# [Exercise aim]
Among the entries below, find each line holding "calculateMath" and return it.

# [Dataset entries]
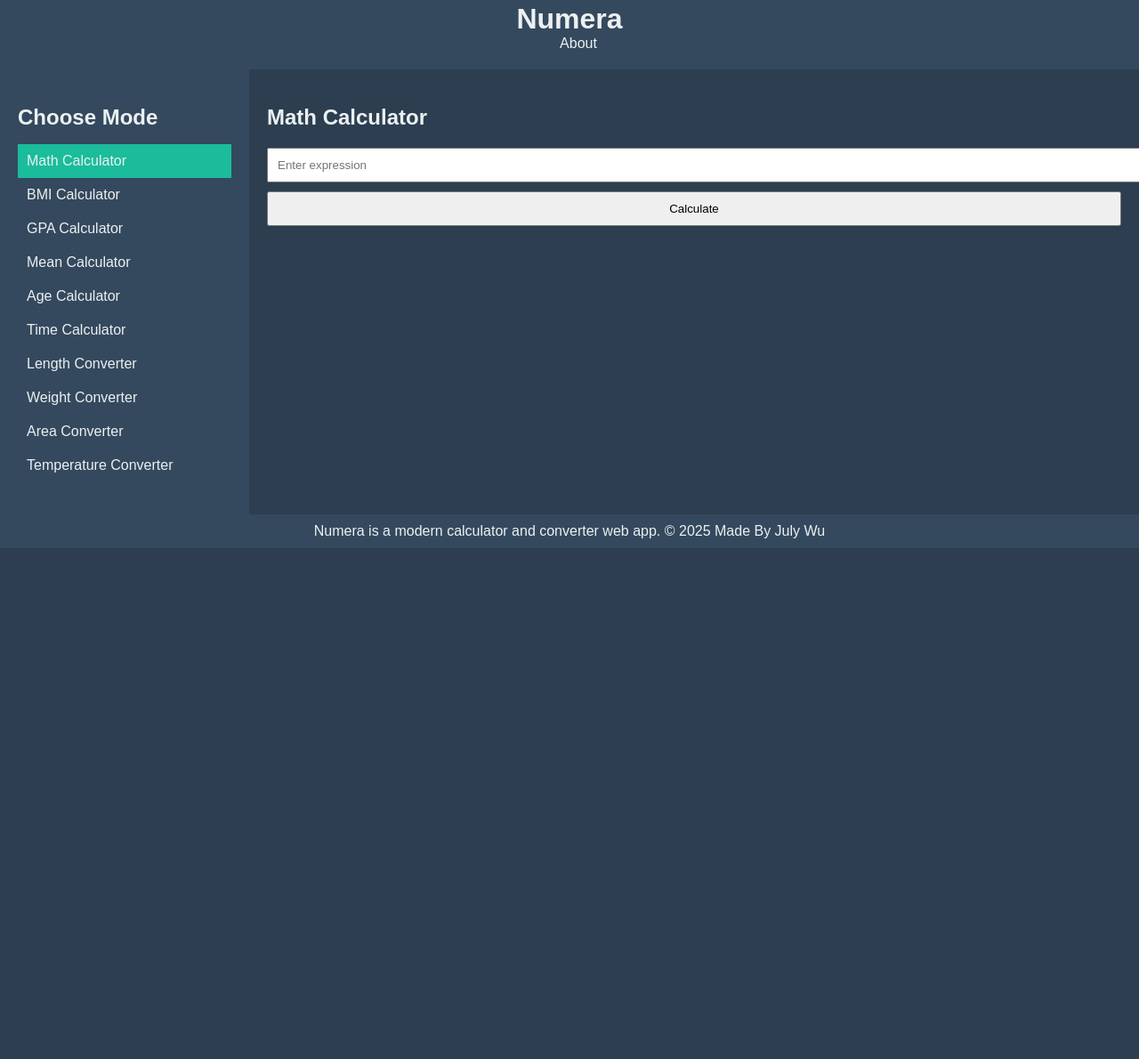
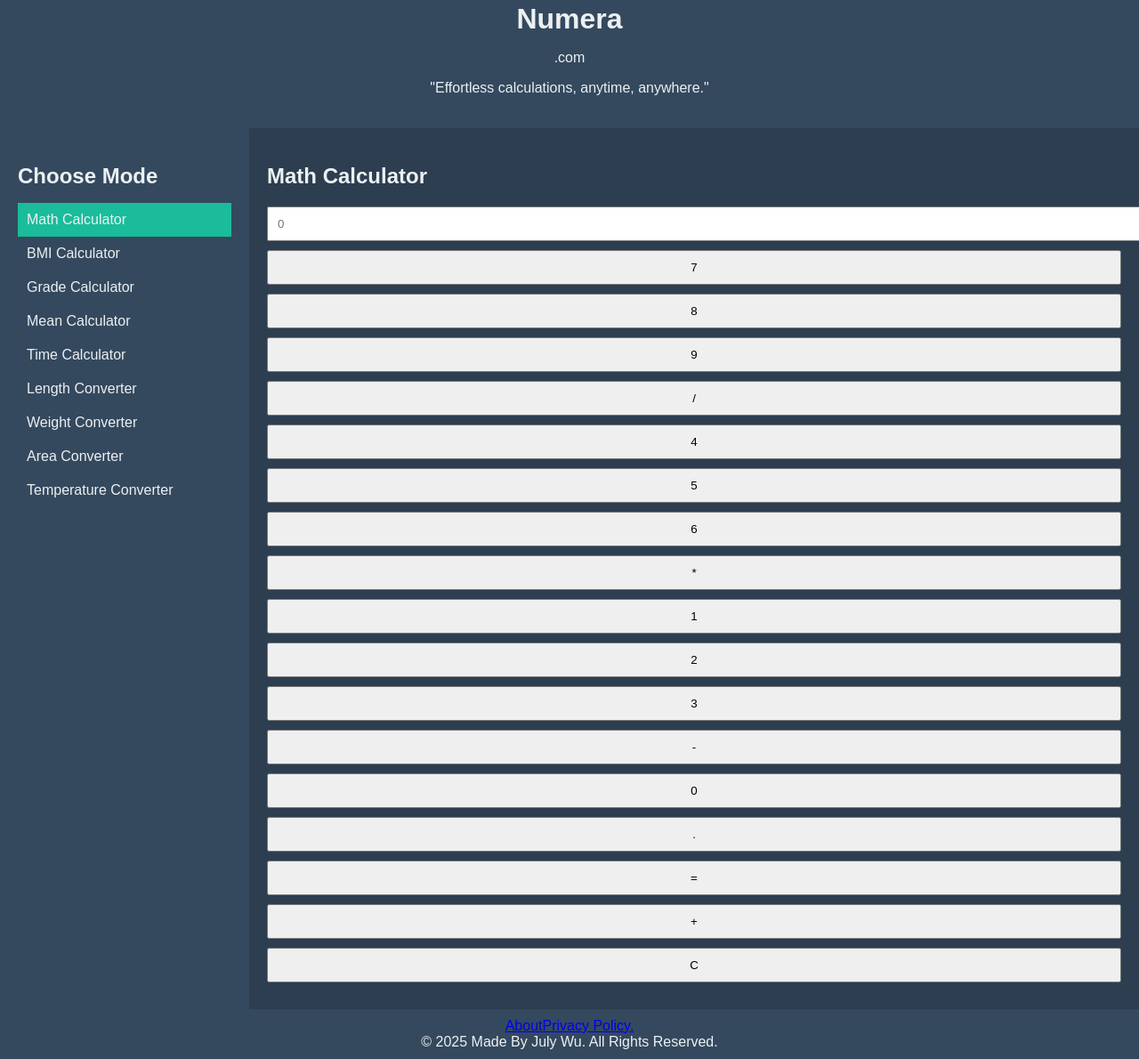
Before and after one commit to JLW-7/numera-calculator, a plain HTML site: page index.html in a window 1280 px wide. Shown: the part 17-1207 px from the top of the page at 89% size. Before the commit the page ends 800 px from the top, so only its background shows below. Drawn offline with Linux system fonts and the light colour scheme.

```diff
--- a/index.html
+++ b/index.html
@@ -4,14 +4,16 @@
     <meta charset="UTF-8">
     <meta name="viewport" content="width=device-width, initial-scale=1.0">
     <link rel="stylesheet" href="styles.css">
+    <link href="https://fonts.googleapis.com/css2?family=Poppins:wght@400;600&display=swap" rel="stylesheet">
     <title>Numera</title>
 </head>
 <body>
     <header>
-        <h1>Numera</h1>
-        <nav>
-            <a href="#">About</a>
-        </nav>
+        <div class="logo">
+            <h1>Numera</h1>
+            <p>.com</p>
+        </div>
+        <p>"Effortless calculations, anytime, anywhere."</p>
     </header>
     <div class="container">
         <aside>
@@ -19,9 +21,8 @@
             <ul>
                 <li data-mode="math" class="active">Math Calculator</li>
                 <li data-mode="bmi">BMI Calculator</li>
-                <li data-mode="gpa">GPA Calculator</li>
+                <li data-mode="gpa">Grade Calculator</li>
                 <li data-mode="mean">Mean Calculator</li>
-                <li data-mode="age">Age Calculator</li>
                 <li data-mode="time">Time Calculator</li>
                 <li data-mode="length">Length Converter</li>
                 <li data-mode="weight">Weight Converter</li>
@@ -32,8 +33,26 @@
         <main>
             <div id="math" class="calculator active">
                 <h2>Math Calculator</h2>
-                <input type="text" id="math-input" placeholder="Enter expression">
-                <button onclick="calculateMath()">Calculate</button>
+                <div class="calculator-grid">
+                    <input type="text" id="math-input" placeholder="0">
+                    <button onclick="appendNumber('7')">7</button>
+                    <button onclick="appendNumber('8')">8</button>
+                    <button onclick="appendNumber('9')">9</button>
+                    <button onclick="appendOperator('/')">/</button>
+                    <button onclick="appendNumber('4')">4</button>
+                    <button onclick="appendNumber('5')">5</button>
+                    <button onclick="appendNumber('6')">6</button>
+                    <button onclick="appendOperator('*')">*</button>
+                    <button onclick="appendNumber('1')">1</button>
+                    <button onclick="appendNumber('2')">2</button>
+                    <button onclick="appendNumber('3')">3</button>
+                    <button onclick="appendOperator('-')">-</button>
+                    <button onclick="appendNumber('0')">0</button>
+                    <button onclick="appendDot()">.</button>
+                    <button onclick="calculateMath()">=</button>
+                    <button onclick="appendOperator('+')">+</button>
+                    <button onclick="clearInput()">C</button>
+                </div>
                 <div id="math-result"></div>
             </div>
             <div id="bmi" class="calculator">
@@ -44,7 +63,7 @@
                 <div id="bmi-result"></div>
             </div>
             <div id="gpa" class="calculator">
-                <h2>GPA Calculator</h2>
+                <h2>Grade Calculator</h2>
                 <table id="gpa-table">
                     <tr>
                         <th>Subject</th>
@@ -52,7 +71,7 @@
                     </tr>
                 </table>
                 <button onclick="addSubject()">Add Subject</button>
-                <button onclick="calculateGPA()">Calculate GPA</button>
+                <button onclick="calculateGPA()">Calculate Average Grade</button>
                 <div id="gpa-result"></div>
             </div>
             <div id="mean" class="calculator">
@@ -61,30 +80,32 @@
                 <button onclick="calculateMean()">Calculate</button>
                 <div id="mean-result"></div>
             </div>
-            <div id="age" class="calculator">
-                <h2>Age Calculator</h2>
-                <input type="date" id="age-dob">
-                <input type="date" id="age-date">
-                <button onclick="calculateAge()">Calculate</button>
-                <div id="age-result"></div>
-            </div>
             <div id="time" class="calculator">
                 <h2>Time Calculator</h2>
                 <input type="number" id="time-hours" placeholder="Hours">
                 <input type="number" id="time-minutes" placeholder="Minutes">
                 <input type="number" id="time-seconds" placeholder="Seconds">
+                <h3>Unit:</h3>
+                <select id="time-unit">
+                    <option value="seconds">seconds</option>
+                    <option value="minutes">minutes</option>
+                    <option value="hours">hours</option>
+                </select>
                 <button onclick="calculateTime()">Calculate</button>
+                <p style="font-size: 12px;">Note: Results are rounded to the nearest hundreth.</p>
                 <div id="time-result"></div>
             </div>
             <div id="length" class="calculator">
                 <h2>Length Converter</h2>
                 <input type="number" id="length-value" placeholder="Value">
+                <h3>From:</h3>
                 <select id="length-from">
                     <option value="meters">Meters</option>
                     <option value="kilometers">Kilometers</option>
                     <option value="feet">Feet</option>
                     <option value="miles">Miles</option>
                 </select>
+                <h3>To:</h3>
                 <select id="length-to">
                     <option value="meters">Meters</option>
                     <option value="kilometers">Kilometers</option>
@@ -92,17 +113,20 @@
                     <option value="miles">Miles</option>
                 </select>
                 <button onclick="convertLength()">Convert</button>
+                <p style="font-size: 12px;">Note: Results are rounded to the nearest hundreth.</p>
                 <div id="length-result"></div>
             </div>
             <div id="weight" class="calculator">
                 <h2>Weight Converter</h2>
                 <input type="number" id="weight-value" placeholder="Value">
+                <h3>From:</h3>
                 <select id="weight-from">
                     <option value="kilograms">Kilograms</option>
                     <option value="grams">Grams</option>
                     <option value="pounds">Pounds</option>
                     <option value="ounces">Ounces</option>
                 </select>
+                <h3>To:</h3>
                 <select id="weight-to">
                     <option value="kilograms">Kilograms</option>
                     <option value="grams">Grams</option>
@@ -110,17 +134,20 @@
                     <option value="ounces">Ounces</option>
                 </select>
                 <button onclick="convertWeight()">Convert</button>
+                <p style="font-size: 12px;">Note: Results are rounded to the nearest hundreth.</p>
                 <div id="weight-result"></div>
             </div>
             <div id="area" class="calculator">
                 <h2>Area Converter</h2>
                 <input type="number" id="area-value" placeholder="Value">
+                <h3>From:</h3>
                 <select id="area-from">
                     <option value="square meters">Square Meters</option>
                     <option value="square kilometers">Square Kilometers</option>
                     <option value="acres">Acres</option>
                     <option value="hectares">Hectares</option>
                 </select>
+                <h3>To:</h3>
                 <select id="area-to">
                     <option value="square meters">Square Meters</option>
                     <option value="square kilometers">Square Kilometers</option>
@@ -128,28 +155,33 @@
                     <option value="hectares">Hectares</option>
                 </select>
                 <button onclick="convertArea()">Convert</button>
+                <p style="font-size: 12px;">Note: Results are rounded to the nearest hundreth.</p>
                 <div id="area-result"></div>
             </div>
             <div id="temperature" class="calculator">
                 <h2>Temperature Converter</h2>
                 <input type="number" id="temperature-value" placeholder="Value">
+                <h3>From:</h3>
                 <select id="temperature-from">
                     <option value="celsius">Celsius</option>
                     <option value="fahrenheit">Fahrenheit</option>
                     <option value="kelvin">Kelvin</option>
                 </select>
+                <h3>To:</h3>
                 <select id="temperature-to">
                     <option value="celsius">Celsius</option>
                     <option value="fahrenheit">Fahrenheit</option>
                     <option value="kelvin">Kelvin</option>
                 </select>
                 <button onclick="convertTemperature()">Convert</button>
+                <p style="font-size: 12px;">Note: Results are rounded to the nearest hundreth.</p>
                 <div id="temperature-result"></div>
             </div>
         </main>
     </div>
     <footer>
-        <p>Numera is a modern calculator and converter web app. &copy; 2025 Made By July Wu</p>
+        <a href="aboutme.html">About</a><a href="privacy-policy.html">Privacy Policy.</a>
+        <p>&copy; 2025 Made By July Wu. All Rights Reserved.</p>
     </footer>
     <script src="script.js"></script>
 </body>
```
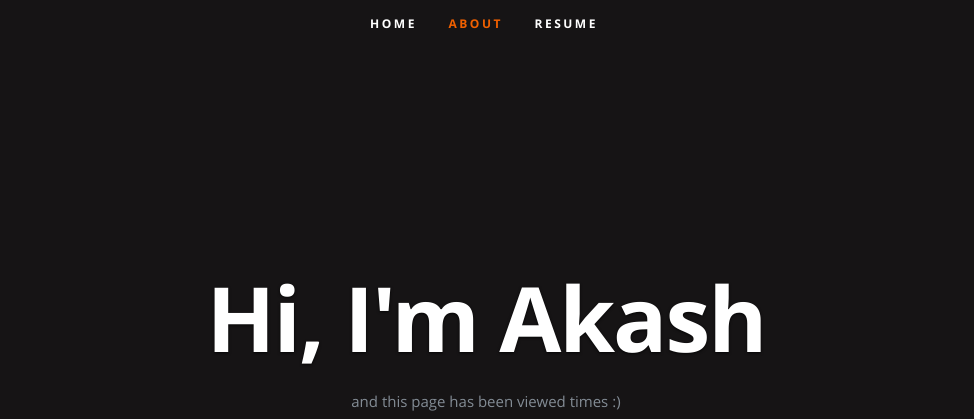
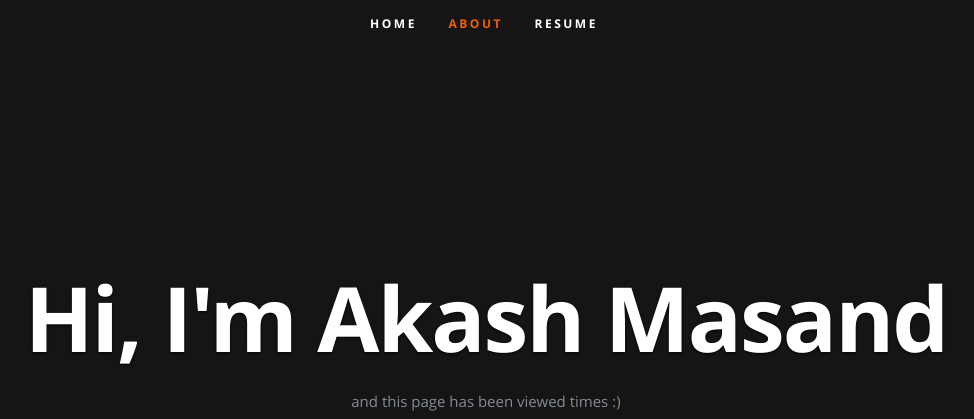
Before and after one commit to AakashMasand/resume, a plain HTML site: page frontend/index.html in a window 1280 px wide. Shown: the top 419 px of the page, without its empty margins (156-1130 px from the left). Drawn offline with nearby package versions, Linux system fonts and the light colour scheme; no server answers.

Commit message:
testing frontend workflow

```diff
--- a/frontend/index.html
+++ b/frontend/index.html
@@ -54,7 +54,7 @@
 
       <div class="row banner">
          <div class="banner-text">
-            <h1 class="responsive-headline">Hi, I'm Akash</h1>
+            <h1 class="responsive-headline">Hi, I'm Akash Masand</h1>
 
             <p>and this page has been viewed <a id="counter"></a> times :) </p>
             <ul class="social">
```
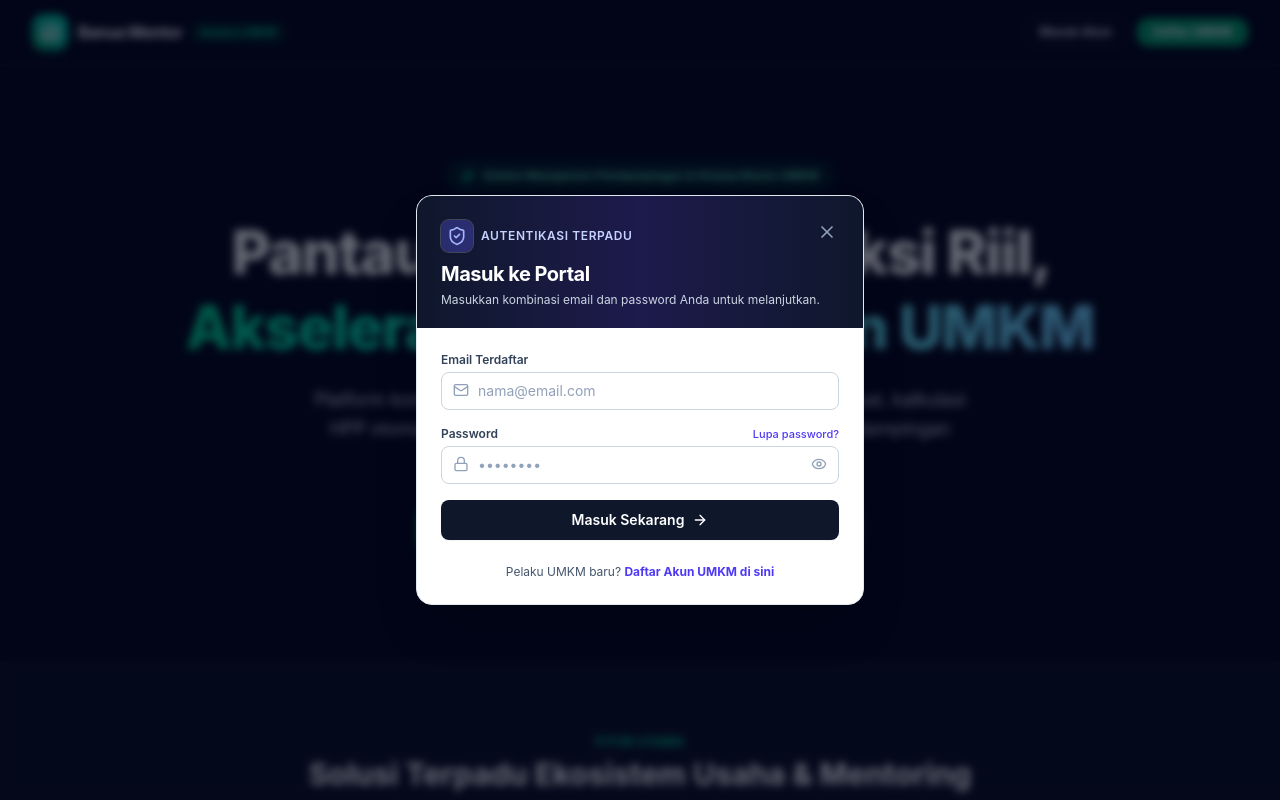
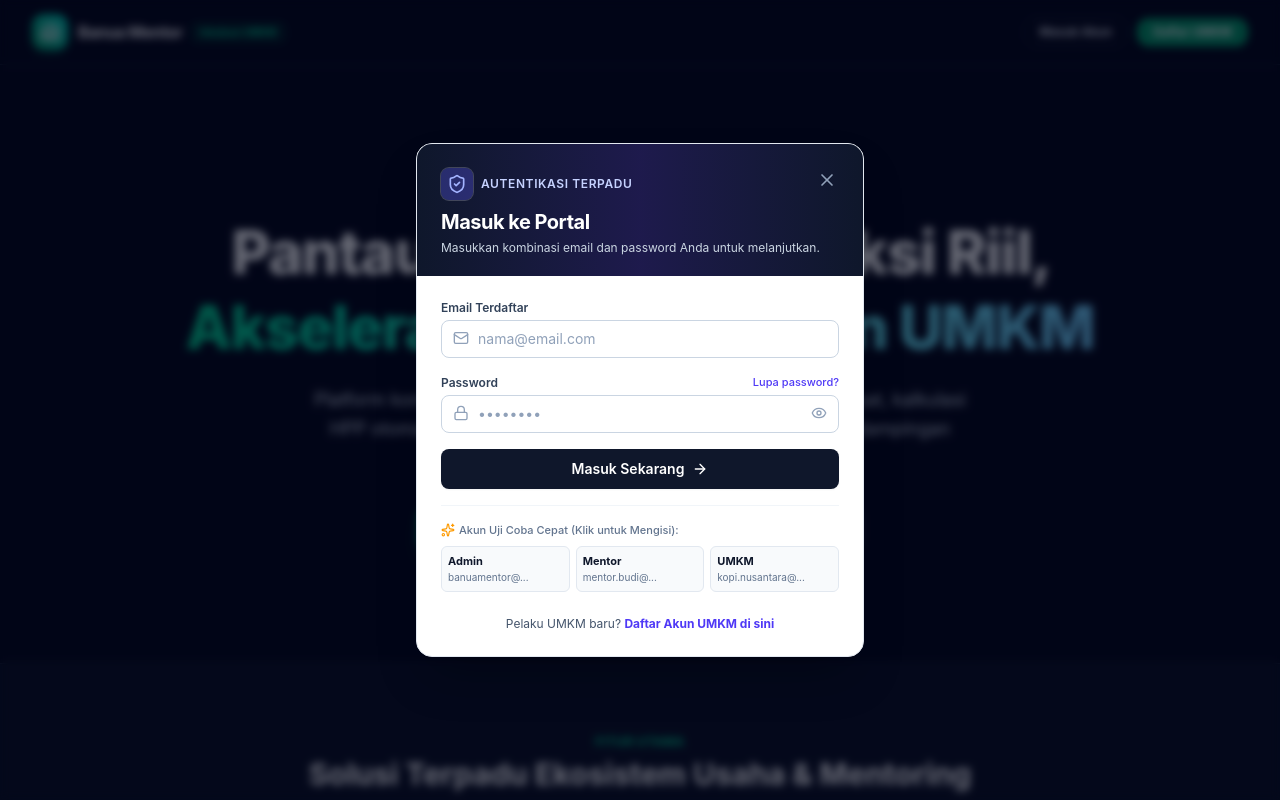
Before and after one commit to banuamentor/mentoringumkm, a React (Vite) app: page / in a window 1280 px wide. Both pictures are taken after a click on the button "Masuk Akun". Shown: the top 800 px of the page. Built offline with nearby package versions, Linux system fonts and the light colour scheme.

Commit message:
feat(auth): add quick-fill credentials helper
Add a testing utility to the AuthModal to quickly populate login fields with demo credentials, streamlining the development and testing process.

```diff
--- a/src/components/AuthModal.tsx
+++ b/src/components/AuthModal.tsx
@@ -11,6 +11,7 @@ import {
   CheckCircle2,
   AlertCircle,
   KeyRound,
+  Sparkles,
   ExternalLink,
   Eye,
   EyeOff,
@@ -261,6 +262,13 @@ export const AuthModal: React.FC<AuthModalProps> = ({
     }
   };
 
+  // Quick helper for fill credentials
+  const fillCredentials = (em: string, pw: string) => {
+    setEmail(em);
+    setPassword(pw);
+    setErrorMessage(null);
+  };
+
   return (
     <div className="fixed inset-0 z-50 flex items-center justify-center p-4 bg-slate-950/60 backdrop-blur-xs animate-in fade-in duration-200">
       <div className="relative w-full max-w-md overflow-hidden rounded-2xl bg-white shadow-2xl border border-slate-200">
@@ -400,6 +408,40 @@ export const AuthModal: React.FC<AuthModalProps> = ({
                 {loading ? 'Memverifikasi...' : 'Masuk Sekarang'}
                 {!loading && <ArrowRight className="h-4 w-4" />}
               </button>
+
+              {/* Quick Fill Credentials Helper */}
+              <div className="pt-4 border-t border-slate-100">
+                <p className="text-[11px] font-medium text-slate-500 mb-2 flex items-center gap-1">
+                  <Sparkles className="h-3.5 w-3.5 text-amber-500" />
+                  Akun Uji Coba Cepat (Klik untuk Mengisi):
+                </p>
+                <div className="grid grid-cols-3 gap-1.5 text-[11px]">
+                  <button
+                    type="button"
+                    onClick={() => fillCredentials('banuamentor@gmail.com', '12345678')}
+                    className="rounded-md border border-slate-200 bg-slate-50 p-1.5 text-left hover:bg-indigo-50 hover:border-indigo-300 transition-colors"
+                  >
+                    <span className="block font-bold text-slate-900">Admin</span>
+                    <span className="block text-[10px] text-slate-500 truncate">banuamentor@...</span>
+                  </button>
+                  <button
+                    type="button"
+                    onClick={() => fillCredentials('mentor.budi@umkm.id', '12345678')}
+                    className="rounded-md border border-slate-200 bg-slate-50 p-1.5 text-left hover:bg-indigo-50 hover:border-indigo-300 transition-colors"
+                  >
+                    <span className="block font-bold text-slate-900">Mentor</span>
+                    <span className="block text-[10px] text-slate-500 truncate">mentor.budi@...</span>
+                  </button>
+                  <button
+                    type="button"
+                    onClick={() => fillCredentials('kopi.nusantara@umkm.id', '12345678')}
+                    className="rounded-md border border-slate-200 bg-slate-50 p-1.5 text-left hover:bg-indigo-50 hover:border-indigo-300 transition-colors"
+                  >
+                    <span className="block font-bold text-slate-900">UMKM</span>
+                    <span className="block text-[10px] text-slate-500 truncate">kopi.nusantara@...</span>
+                  </button>
+                </div>
+              </div>
 
               {/* Switch to Register link */}
               <div className="text-center pt-2">
```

# [Response to the exercise]
-                <button onclick="calculateMath()">Calculate</button>
+                    <button onclick="calculateMath()">=</button>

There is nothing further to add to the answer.